● **EXERCISE INSTRUCTIONS**: Find each line below that includes "margin", then copy it.

● **PROVIDED MATERIAL**:
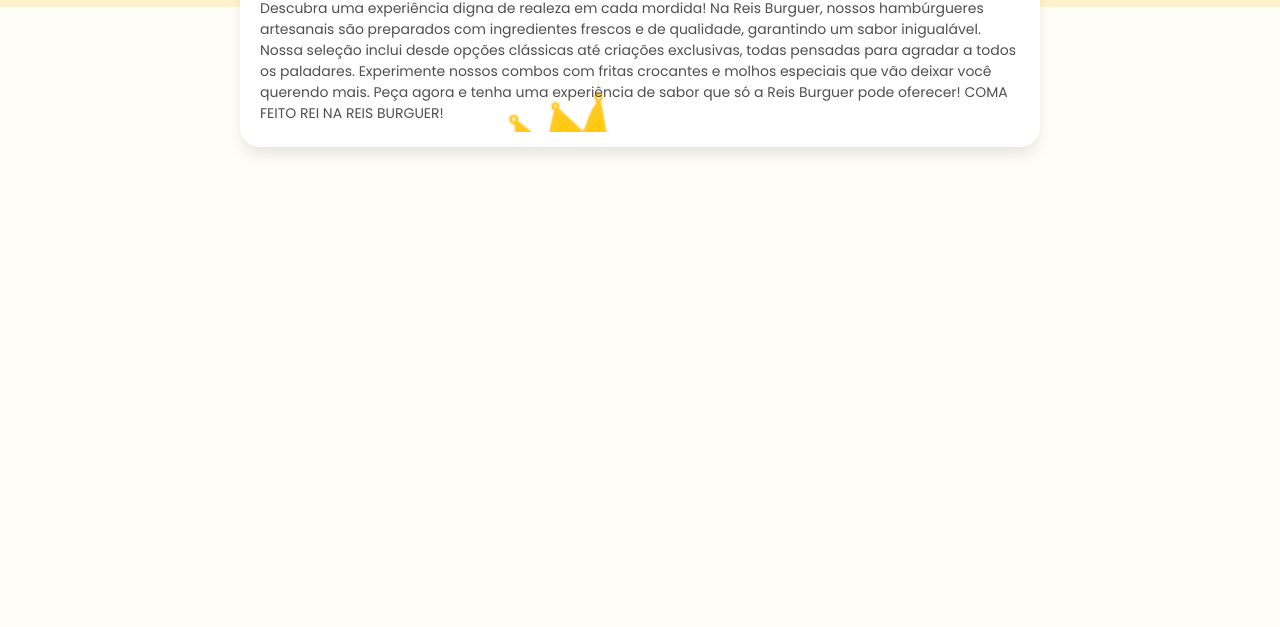
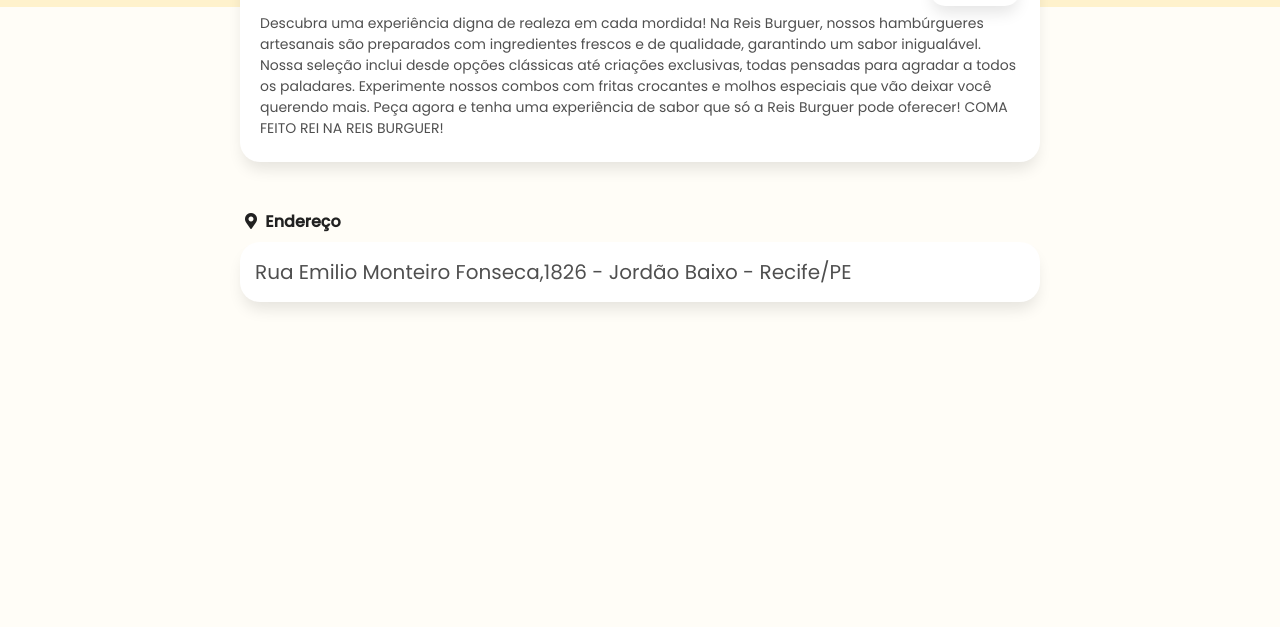
Before and after one commit to Frouzin/CardapioDigital, a plain HTML site: page sobre.html in a window 1280 px wide. Shown: the part 173-800 px from the top of the page. Drawn offline with Linux system fonts and the light colour scheme.

Commit message:
Add: Adress card

```diff
--- a/css/main.css
+++ b/css/main.css
@@ -437,7 +437,7 @@
 }
 
 .title-sobre {
-    margin-bottom: 20px;
+    margin-bottom: 20px !important;
     margin-top: 5px;
     margin-right: 100px;
 }
@@ -446,3 +446,16 @@
     font-size: 14px;
     color: var(--color-text);
 }
+
+.container-img-sobre {
+    position: absolute;
+    right: 20px;
+    margin-top: -50px;
+    width: 90px;
+    height: 90px;
+    background-repeat: no-repeat;
+    background-position: center;
+    background-color: var(--color-white);
+    border-radius: 15px;
+    box-shadow: 0 10px 15px -3px rgba(0, 0, 0, 0.1) !important;
+}
--- a/sobre.html
+++ b/sobre.html
@@ -42,18 +42,18 @@
 
             <div class="d-flex">
 
-                <div class="container-img-sobre" style="background-image: url(./img/6.png); background-size:cover;">
+                <div class="container-img-sobre" style="background-image: url(./img/6.png); background-size:100%;"></div>
 
-                    <div class="infos">
-                        <h1 class="title-sobre"><b>Reis Burguer</b></h1>
-                        <div class="infos-sub">
-                            <p class="sobre mb-2">Descubra uma experiência digna de realeza em cada mordida!
+                <div class="infos">
+                    <h1 class="title-sobre"><b>Reis Burguer</b></h1>
+                    <div class="infos-sub">
+                       <p class="sobre mb-2">Descubra uma experiência digna de realeza em cada mordida!
                                 Na Reis Burguer, nossos hambúrgueres artesanais são preparados com ingredientes frescos e de qualidade,
                                 garantindo um sabor inigualável. Nossa seleção inclui desde opções clássicas até criações exclusivas,
                                 todas pensadas para agradar a todos os paladares. Experimente nossos combos com fritas crocantes e
                                 molhos especiais que vão deixar você querendo mais. Peça agora e tenha uma experiência de sabor
                                 que só a Reis Burguer pode oferecer! COMA FEITO REI NA REIS BURGUER!</p>
-                        </div>
+
 
                     </div>
 
@@ -66,6 +66,18 @@
 
     </section>
 
+    <section class="lista width-fix mt-5 pb-5">
+
+        <div class="container-group mb-5">
+            <p class="title-categoria mb-0">
+                <i class="fas fa-map-marker-alt"></i><b>&nbsp; Endereço</b>
+            </p>
+            <div class="card mt-2">
+                <p class="normal-text mb-0"> Rua Emilio Monteiro Fonseca,1826 - Jordão Baixo - Recife/PE</p>
+            </div>
+        </div>
+
+    </section>
 
     <section class="menu-bottom disable hidden" id="menu-bottom-closed">
 
```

● **RESPONSE**:
-    margin-bottom: 20px;
+    margin-bottom: 20px !important;
     margin-top: 5px;
     margin-right: 100px;
+    margin-top: -50px;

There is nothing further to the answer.